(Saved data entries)
● ● ● ●
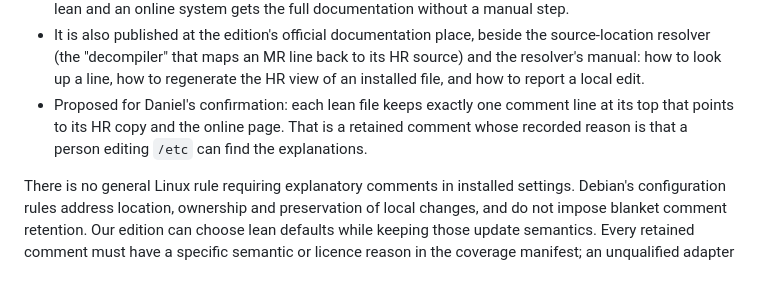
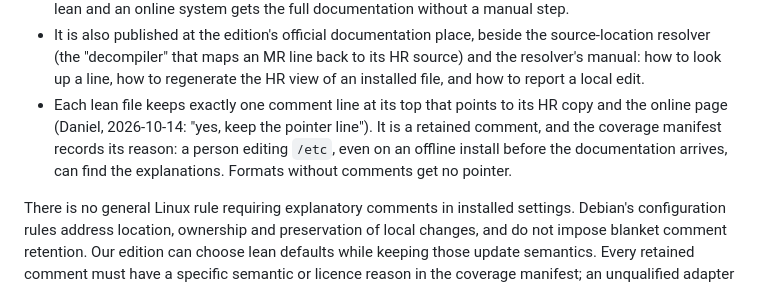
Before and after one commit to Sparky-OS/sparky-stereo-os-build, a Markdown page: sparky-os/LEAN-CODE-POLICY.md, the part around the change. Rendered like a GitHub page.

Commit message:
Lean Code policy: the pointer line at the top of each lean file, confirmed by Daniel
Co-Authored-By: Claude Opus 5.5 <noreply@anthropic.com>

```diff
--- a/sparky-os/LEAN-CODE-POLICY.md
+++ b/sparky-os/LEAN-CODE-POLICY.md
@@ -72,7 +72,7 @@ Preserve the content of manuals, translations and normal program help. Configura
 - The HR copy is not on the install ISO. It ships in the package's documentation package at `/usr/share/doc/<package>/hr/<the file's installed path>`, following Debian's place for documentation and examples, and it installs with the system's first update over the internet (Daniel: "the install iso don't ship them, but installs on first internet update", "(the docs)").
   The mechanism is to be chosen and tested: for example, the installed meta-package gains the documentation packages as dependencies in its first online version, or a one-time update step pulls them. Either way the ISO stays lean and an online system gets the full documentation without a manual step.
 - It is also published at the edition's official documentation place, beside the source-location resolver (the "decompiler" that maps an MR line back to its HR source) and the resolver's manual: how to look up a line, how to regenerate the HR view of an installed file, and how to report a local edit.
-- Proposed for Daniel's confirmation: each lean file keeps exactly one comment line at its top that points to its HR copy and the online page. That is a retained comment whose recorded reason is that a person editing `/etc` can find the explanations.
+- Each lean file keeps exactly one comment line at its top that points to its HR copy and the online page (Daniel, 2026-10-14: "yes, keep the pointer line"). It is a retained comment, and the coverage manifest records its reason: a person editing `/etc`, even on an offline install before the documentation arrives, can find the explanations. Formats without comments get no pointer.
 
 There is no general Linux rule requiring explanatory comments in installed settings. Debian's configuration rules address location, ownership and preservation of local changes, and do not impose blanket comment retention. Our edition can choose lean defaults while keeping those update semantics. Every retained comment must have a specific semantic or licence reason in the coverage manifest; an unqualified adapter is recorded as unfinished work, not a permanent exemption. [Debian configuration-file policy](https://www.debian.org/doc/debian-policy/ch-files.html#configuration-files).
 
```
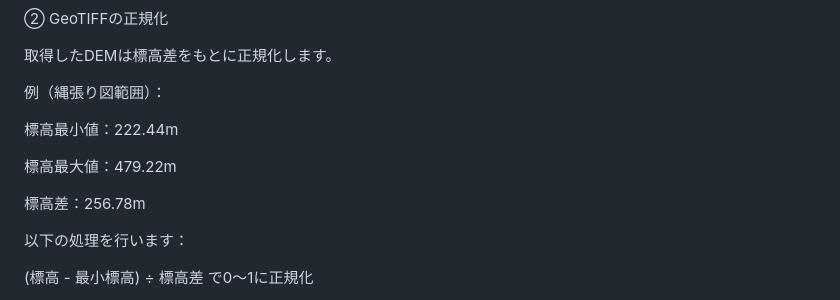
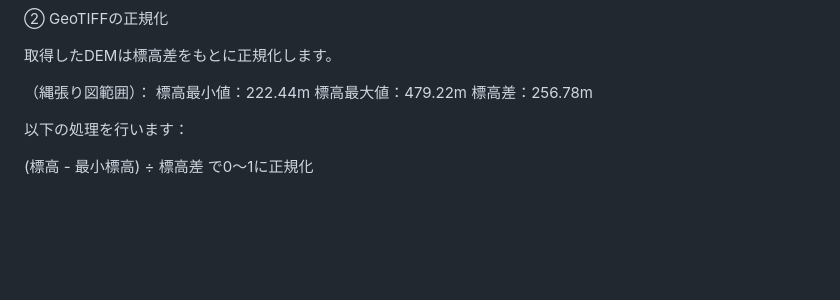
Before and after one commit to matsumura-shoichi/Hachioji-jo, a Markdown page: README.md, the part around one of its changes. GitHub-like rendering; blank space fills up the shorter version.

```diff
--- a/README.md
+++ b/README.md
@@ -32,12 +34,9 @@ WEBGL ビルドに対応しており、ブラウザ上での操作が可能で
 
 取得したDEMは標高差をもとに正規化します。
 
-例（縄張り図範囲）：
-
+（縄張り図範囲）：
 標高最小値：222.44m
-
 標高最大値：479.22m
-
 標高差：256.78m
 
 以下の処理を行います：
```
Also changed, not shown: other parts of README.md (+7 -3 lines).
● ● ● ●
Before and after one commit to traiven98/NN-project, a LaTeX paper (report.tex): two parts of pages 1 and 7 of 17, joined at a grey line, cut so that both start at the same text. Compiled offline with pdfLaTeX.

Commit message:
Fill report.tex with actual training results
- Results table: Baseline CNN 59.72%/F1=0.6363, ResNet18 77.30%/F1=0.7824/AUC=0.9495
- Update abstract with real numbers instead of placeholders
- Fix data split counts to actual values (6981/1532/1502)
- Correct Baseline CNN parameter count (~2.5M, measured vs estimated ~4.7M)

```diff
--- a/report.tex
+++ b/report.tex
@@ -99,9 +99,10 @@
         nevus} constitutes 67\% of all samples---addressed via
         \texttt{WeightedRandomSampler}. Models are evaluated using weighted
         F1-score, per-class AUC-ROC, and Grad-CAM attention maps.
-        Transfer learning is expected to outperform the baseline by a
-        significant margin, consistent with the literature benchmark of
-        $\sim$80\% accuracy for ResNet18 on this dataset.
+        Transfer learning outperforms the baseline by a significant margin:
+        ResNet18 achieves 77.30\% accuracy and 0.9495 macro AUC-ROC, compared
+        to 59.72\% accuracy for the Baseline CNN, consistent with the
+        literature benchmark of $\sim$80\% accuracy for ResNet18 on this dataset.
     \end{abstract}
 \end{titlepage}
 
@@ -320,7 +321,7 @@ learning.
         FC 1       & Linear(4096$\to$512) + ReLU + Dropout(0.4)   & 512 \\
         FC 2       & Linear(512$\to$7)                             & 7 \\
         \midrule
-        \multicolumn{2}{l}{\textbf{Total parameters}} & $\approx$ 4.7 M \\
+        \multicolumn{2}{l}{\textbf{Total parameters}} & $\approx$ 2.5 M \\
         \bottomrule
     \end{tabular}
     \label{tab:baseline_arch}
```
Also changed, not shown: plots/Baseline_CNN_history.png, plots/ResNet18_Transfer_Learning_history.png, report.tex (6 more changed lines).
● ● ● ●
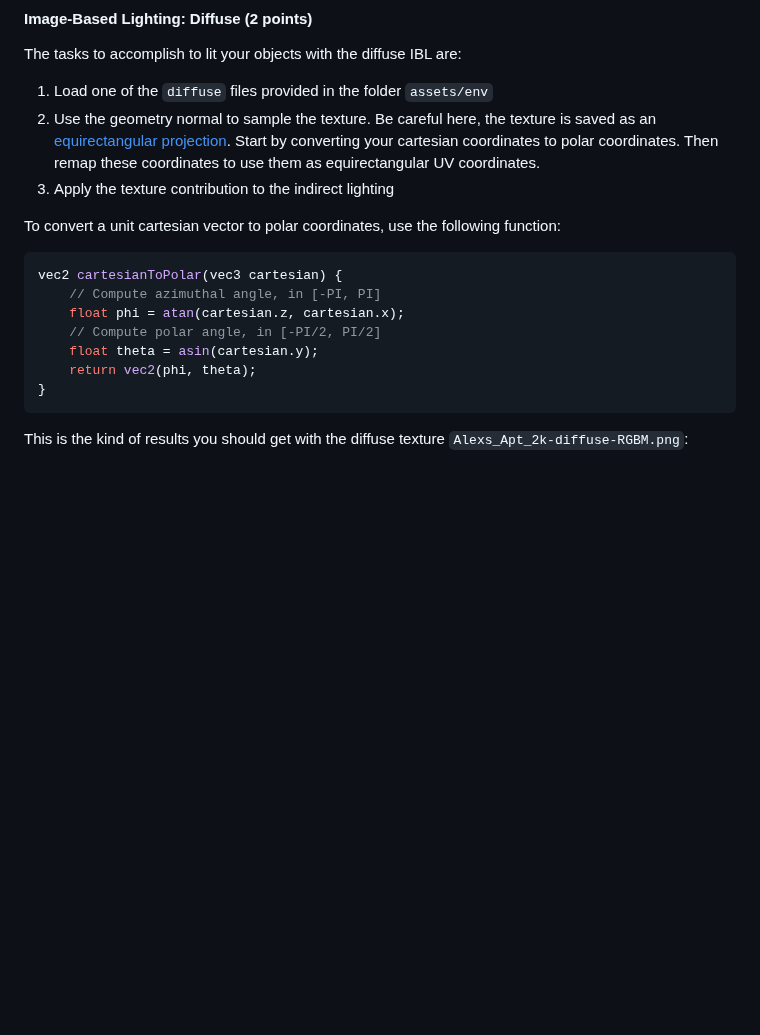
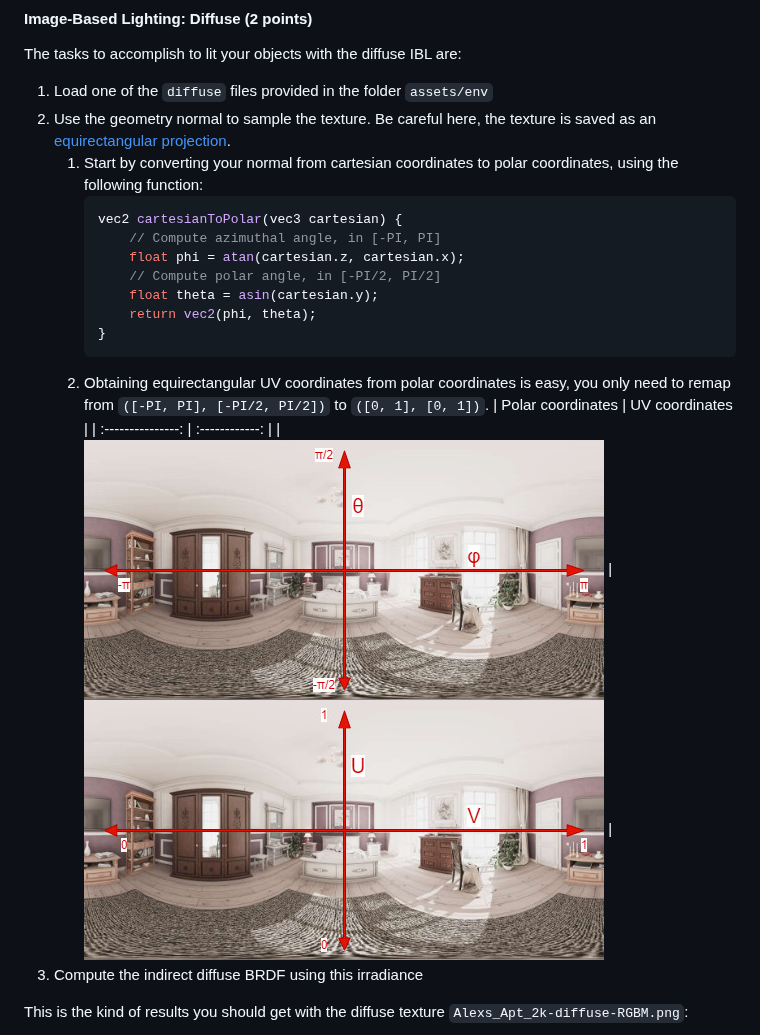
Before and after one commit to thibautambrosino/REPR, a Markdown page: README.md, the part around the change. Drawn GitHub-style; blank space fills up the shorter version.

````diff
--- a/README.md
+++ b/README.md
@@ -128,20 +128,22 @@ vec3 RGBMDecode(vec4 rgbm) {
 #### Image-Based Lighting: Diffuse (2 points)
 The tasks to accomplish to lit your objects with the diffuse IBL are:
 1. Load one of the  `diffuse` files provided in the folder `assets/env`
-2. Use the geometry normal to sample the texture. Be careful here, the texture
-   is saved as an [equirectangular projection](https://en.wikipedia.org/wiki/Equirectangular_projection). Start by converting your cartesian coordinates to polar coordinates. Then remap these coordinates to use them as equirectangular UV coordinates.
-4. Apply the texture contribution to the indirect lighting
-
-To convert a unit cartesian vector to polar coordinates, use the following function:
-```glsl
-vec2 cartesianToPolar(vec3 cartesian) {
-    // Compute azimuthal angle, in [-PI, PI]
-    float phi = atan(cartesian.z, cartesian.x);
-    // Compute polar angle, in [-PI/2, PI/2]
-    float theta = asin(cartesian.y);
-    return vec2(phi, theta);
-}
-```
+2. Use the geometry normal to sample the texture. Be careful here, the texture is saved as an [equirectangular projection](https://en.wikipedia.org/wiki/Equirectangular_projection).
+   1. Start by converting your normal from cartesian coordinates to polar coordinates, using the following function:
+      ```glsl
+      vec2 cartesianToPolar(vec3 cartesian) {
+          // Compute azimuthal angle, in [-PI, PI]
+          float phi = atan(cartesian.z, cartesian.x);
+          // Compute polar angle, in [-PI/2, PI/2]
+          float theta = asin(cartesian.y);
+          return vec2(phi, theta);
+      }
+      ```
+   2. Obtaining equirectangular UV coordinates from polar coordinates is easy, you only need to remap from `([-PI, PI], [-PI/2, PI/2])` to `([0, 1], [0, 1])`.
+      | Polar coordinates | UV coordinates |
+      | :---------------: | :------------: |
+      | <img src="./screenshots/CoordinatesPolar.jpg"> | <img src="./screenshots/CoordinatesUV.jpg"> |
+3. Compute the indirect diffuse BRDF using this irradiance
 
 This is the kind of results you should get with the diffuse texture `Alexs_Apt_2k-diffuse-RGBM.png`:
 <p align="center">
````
● ● ● ●
WHAT IS NEEDED
Would you filter the entries above and keep each line that has the word "README"?

YOUR RESPONSE
Before and after one commit to matsumura-shoichi/Hachioji-jo, a Markdown page: README.md, the part around one of its changes. GitHub-like rendering; blank space fills up the shorter version.
--- a/README.md
+++ b/README.md
Also changed, not shown: other parts of README.md (+7 -3 lines).
Before and after one commit to thibautambrosino/REPR, a Markdown page: README.md, the part around the change. Drawn GitHub-style; blank space fills up the shorter version.
--- a/README.md
+++ b/README.md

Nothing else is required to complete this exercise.